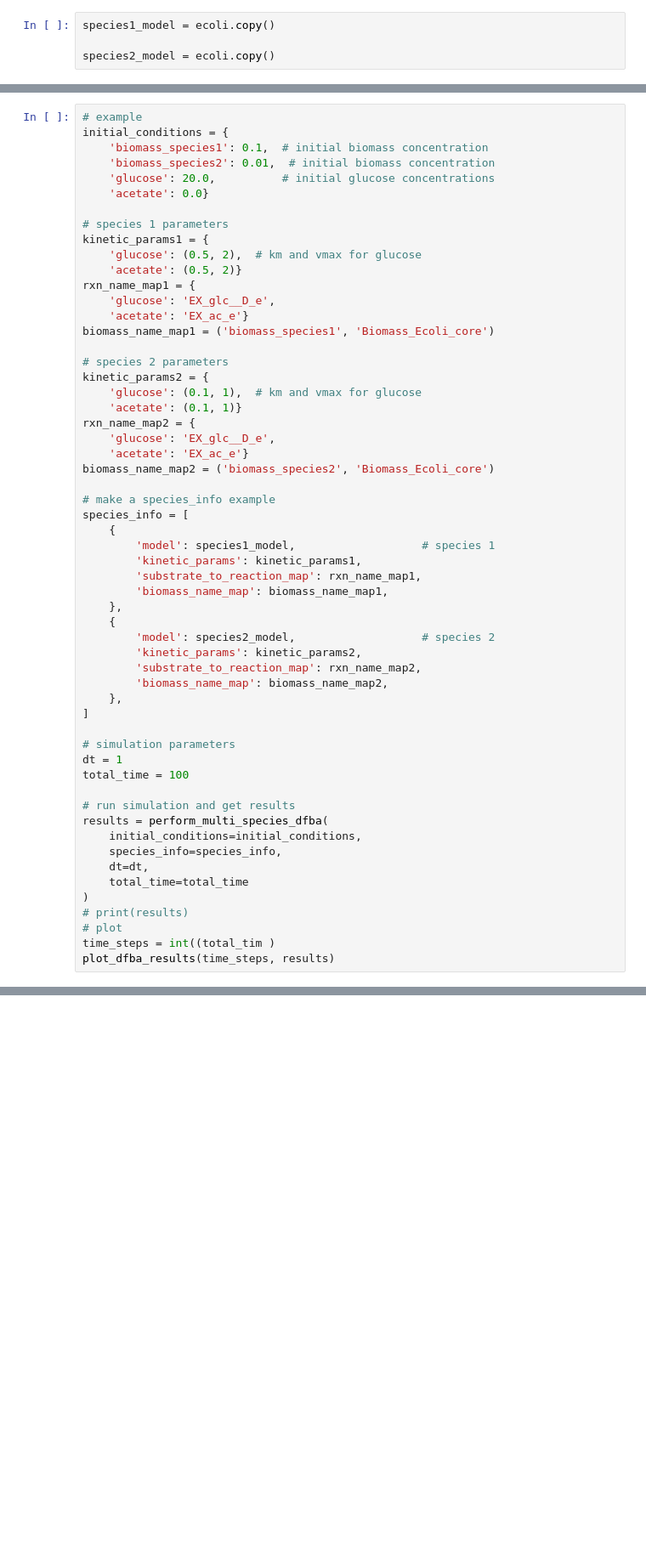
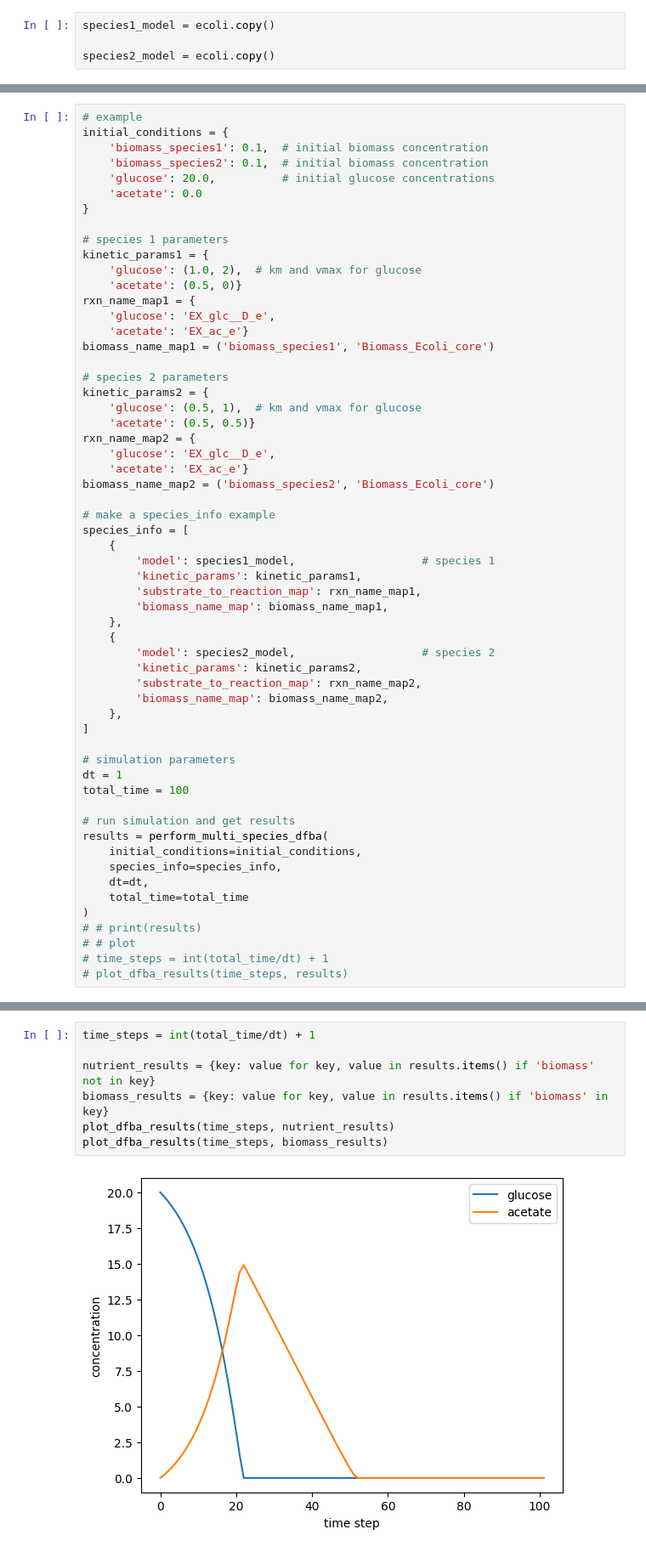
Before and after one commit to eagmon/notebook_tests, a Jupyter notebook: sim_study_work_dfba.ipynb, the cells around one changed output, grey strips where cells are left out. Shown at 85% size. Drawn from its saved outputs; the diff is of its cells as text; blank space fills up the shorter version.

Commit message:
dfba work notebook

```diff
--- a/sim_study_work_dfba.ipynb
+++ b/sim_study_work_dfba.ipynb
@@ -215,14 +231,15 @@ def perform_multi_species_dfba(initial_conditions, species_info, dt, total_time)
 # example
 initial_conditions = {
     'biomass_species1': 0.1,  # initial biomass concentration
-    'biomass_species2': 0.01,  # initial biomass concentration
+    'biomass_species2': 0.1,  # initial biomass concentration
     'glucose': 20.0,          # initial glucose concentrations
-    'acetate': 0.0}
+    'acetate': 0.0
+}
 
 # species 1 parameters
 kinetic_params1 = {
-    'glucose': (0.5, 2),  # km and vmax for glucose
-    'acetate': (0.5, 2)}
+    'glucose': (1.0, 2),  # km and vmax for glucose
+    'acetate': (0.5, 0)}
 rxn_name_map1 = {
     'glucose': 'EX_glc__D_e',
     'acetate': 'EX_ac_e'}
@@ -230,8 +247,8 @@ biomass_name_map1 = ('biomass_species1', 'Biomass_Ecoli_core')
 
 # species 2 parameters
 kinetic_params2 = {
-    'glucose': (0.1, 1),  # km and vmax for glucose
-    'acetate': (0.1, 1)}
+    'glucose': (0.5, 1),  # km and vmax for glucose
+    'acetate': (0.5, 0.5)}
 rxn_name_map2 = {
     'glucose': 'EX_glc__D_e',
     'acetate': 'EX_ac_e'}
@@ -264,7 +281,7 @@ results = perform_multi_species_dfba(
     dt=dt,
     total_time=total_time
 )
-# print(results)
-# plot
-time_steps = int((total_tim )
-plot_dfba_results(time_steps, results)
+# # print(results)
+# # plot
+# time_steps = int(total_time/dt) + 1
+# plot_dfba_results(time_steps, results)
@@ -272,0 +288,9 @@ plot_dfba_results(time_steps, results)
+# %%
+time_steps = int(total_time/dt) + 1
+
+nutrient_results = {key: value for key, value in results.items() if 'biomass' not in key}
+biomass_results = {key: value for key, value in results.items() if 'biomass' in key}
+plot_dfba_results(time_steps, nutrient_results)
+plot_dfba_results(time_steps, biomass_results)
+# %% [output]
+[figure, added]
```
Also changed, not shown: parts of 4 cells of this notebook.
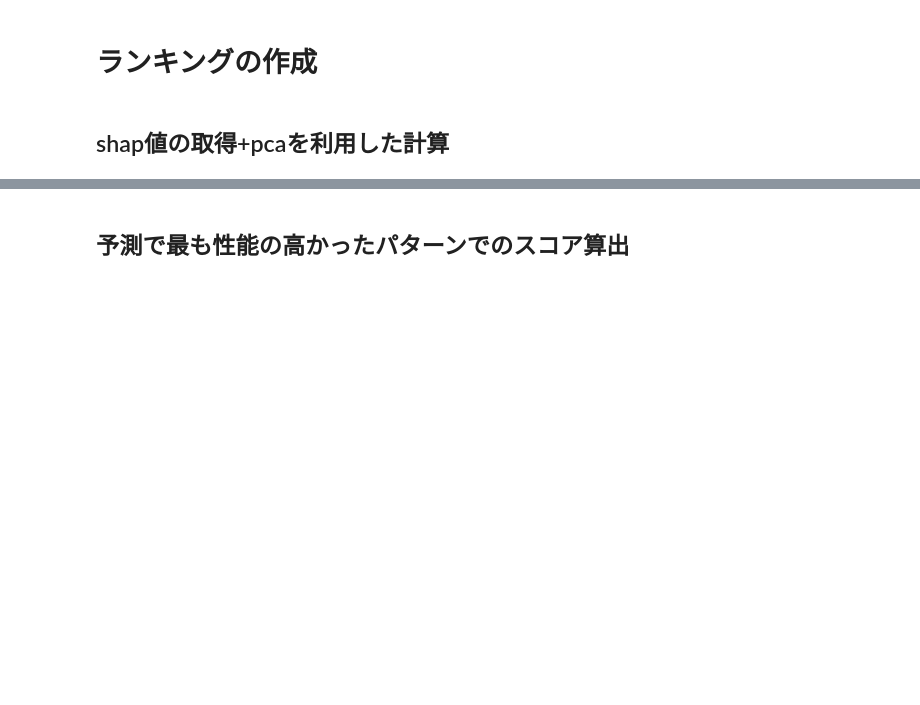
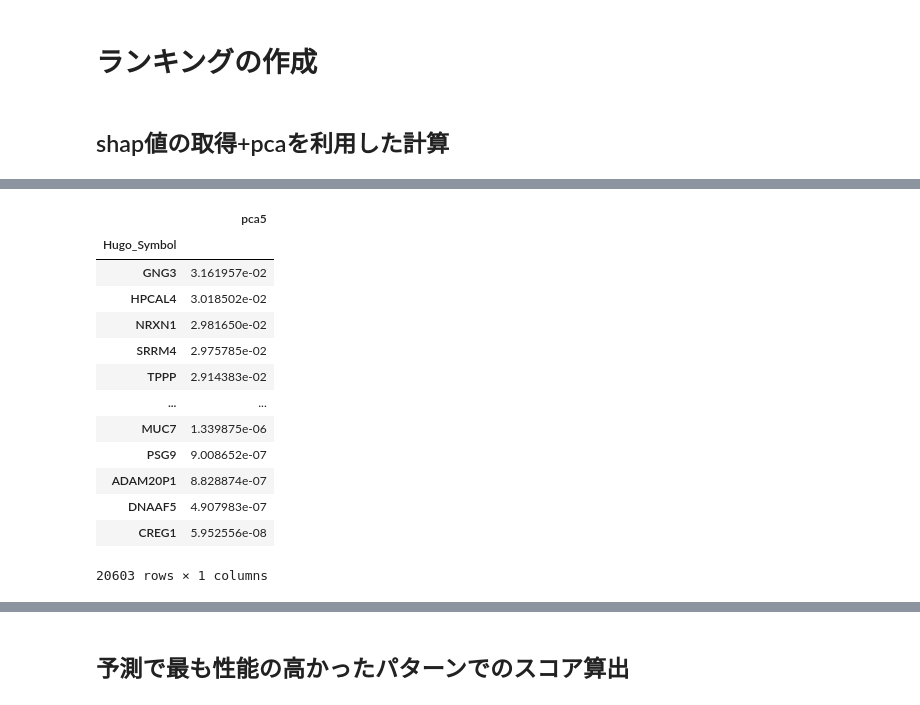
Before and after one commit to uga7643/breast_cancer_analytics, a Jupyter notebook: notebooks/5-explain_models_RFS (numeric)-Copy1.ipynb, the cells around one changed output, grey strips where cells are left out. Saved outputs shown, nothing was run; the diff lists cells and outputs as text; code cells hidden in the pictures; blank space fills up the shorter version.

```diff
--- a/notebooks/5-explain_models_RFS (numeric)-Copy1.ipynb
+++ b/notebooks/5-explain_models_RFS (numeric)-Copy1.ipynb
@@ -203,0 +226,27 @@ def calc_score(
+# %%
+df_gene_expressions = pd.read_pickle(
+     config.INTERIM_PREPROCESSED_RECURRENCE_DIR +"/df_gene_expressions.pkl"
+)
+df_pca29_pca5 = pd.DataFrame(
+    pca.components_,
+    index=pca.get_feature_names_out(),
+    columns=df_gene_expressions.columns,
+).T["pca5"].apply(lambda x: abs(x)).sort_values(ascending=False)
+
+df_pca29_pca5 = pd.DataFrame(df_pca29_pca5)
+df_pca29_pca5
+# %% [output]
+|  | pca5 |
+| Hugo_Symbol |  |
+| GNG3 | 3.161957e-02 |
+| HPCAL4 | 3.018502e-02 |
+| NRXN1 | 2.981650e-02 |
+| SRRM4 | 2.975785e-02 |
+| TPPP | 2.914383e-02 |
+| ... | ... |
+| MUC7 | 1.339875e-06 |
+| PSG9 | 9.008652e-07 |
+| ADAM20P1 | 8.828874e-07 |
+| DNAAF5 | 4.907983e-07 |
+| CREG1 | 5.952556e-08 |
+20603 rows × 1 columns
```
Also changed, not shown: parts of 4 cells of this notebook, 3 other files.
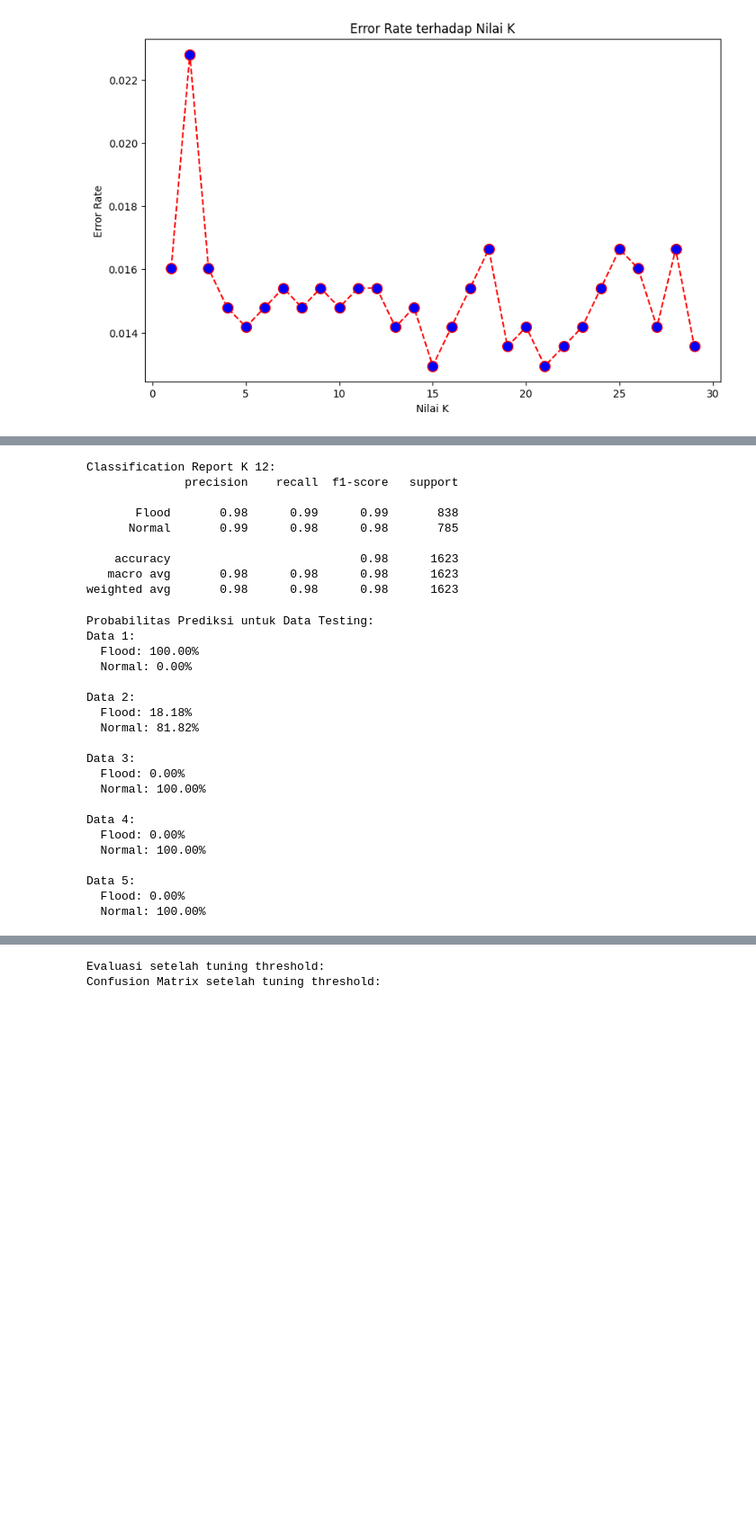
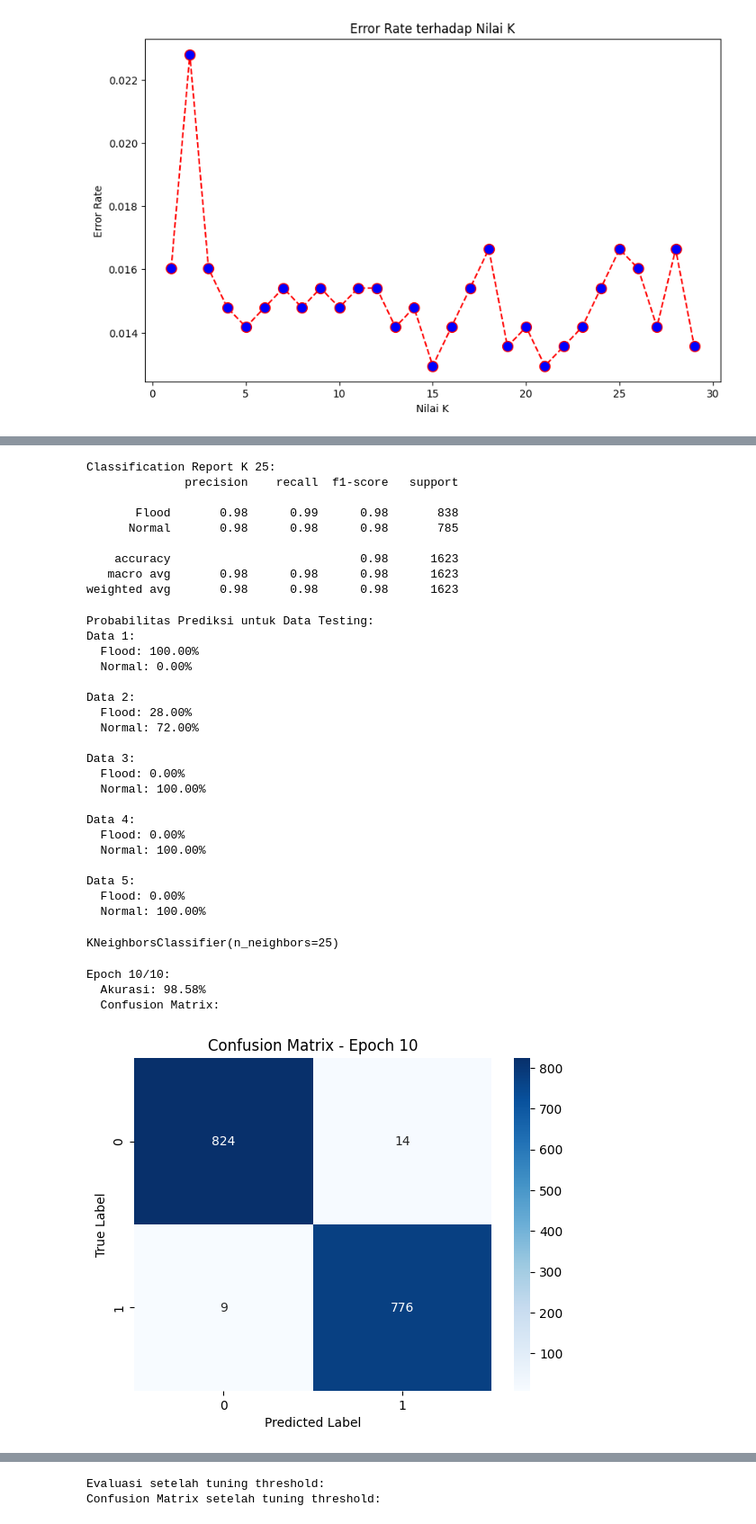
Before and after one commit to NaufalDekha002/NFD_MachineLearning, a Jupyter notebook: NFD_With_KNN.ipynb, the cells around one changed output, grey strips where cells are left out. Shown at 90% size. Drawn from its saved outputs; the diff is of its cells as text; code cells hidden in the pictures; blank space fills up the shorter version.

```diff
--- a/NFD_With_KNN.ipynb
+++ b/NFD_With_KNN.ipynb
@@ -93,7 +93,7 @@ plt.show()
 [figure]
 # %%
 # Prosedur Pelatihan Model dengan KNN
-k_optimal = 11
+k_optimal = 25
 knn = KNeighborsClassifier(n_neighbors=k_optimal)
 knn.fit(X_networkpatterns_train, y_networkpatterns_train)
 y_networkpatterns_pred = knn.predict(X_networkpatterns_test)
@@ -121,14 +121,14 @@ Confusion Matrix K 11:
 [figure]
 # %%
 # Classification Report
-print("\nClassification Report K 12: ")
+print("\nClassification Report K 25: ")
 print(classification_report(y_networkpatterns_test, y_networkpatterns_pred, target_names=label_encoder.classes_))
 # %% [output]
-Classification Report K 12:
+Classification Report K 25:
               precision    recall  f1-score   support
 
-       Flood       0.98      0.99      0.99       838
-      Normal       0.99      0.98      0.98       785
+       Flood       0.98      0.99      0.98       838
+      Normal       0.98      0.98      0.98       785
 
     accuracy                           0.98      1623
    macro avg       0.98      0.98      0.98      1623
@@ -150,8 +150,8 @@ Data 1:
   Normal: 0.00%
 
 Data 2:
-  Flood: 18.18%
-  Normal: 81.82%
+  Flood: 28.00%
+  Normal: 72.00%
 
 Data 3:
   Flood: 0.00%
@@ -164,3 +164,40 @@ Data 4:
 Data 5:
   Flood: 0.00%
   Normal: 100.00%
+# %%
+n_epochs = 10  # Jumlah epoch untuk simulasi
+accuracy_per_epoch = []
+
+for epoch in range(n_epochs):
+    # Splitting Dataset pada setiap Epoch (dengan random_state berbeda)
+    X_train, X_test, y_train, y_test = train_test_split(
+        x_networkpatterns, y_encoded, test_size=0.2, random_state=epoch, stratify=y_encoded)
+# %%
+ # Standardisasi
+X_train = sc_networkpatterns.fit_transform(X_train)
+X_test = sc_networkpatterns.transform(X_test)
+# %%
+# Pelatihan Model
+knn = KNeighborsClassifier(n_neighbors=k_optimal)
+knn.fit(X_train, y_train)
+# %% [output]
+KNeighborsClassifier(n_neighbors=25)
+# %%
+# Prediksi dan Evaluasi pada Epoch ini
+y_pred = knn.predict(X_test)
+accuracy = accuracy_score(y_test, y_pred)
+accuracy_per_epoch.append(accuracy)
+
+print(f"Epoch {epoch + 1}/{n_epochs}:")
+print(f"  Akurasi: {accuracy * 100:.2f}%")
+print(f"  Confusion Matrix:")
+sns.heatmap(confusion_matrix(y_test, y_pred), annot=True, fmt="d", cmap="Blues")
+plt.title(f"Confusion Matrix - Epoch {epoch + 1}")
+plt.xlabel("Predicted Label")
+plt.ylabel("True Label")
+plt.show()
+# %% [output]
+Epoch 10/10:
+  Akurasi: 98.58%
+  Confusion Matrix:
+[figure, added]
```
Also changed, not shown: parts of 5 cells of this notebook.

********

→ **EXERCISE INSTRUCTIONS**
List every line from the entries above in which "print" appears.

→ **REPLY**
-# print(results)
+# # print(results)
-print("\nClassification Report K 12: ")
+print("\nClassification Report K 25: ")
 print(classification_report(y_networkpatterns_test, y_networkpatterns_pred, target_names=label_encoder.classes_))
+print(f"Epoch {epoch + 1}/{n_epochs}:")
+print(f"  Akurasi: {accuracy * 100:.2f}%")
+print(f"  Confusion Matrix:")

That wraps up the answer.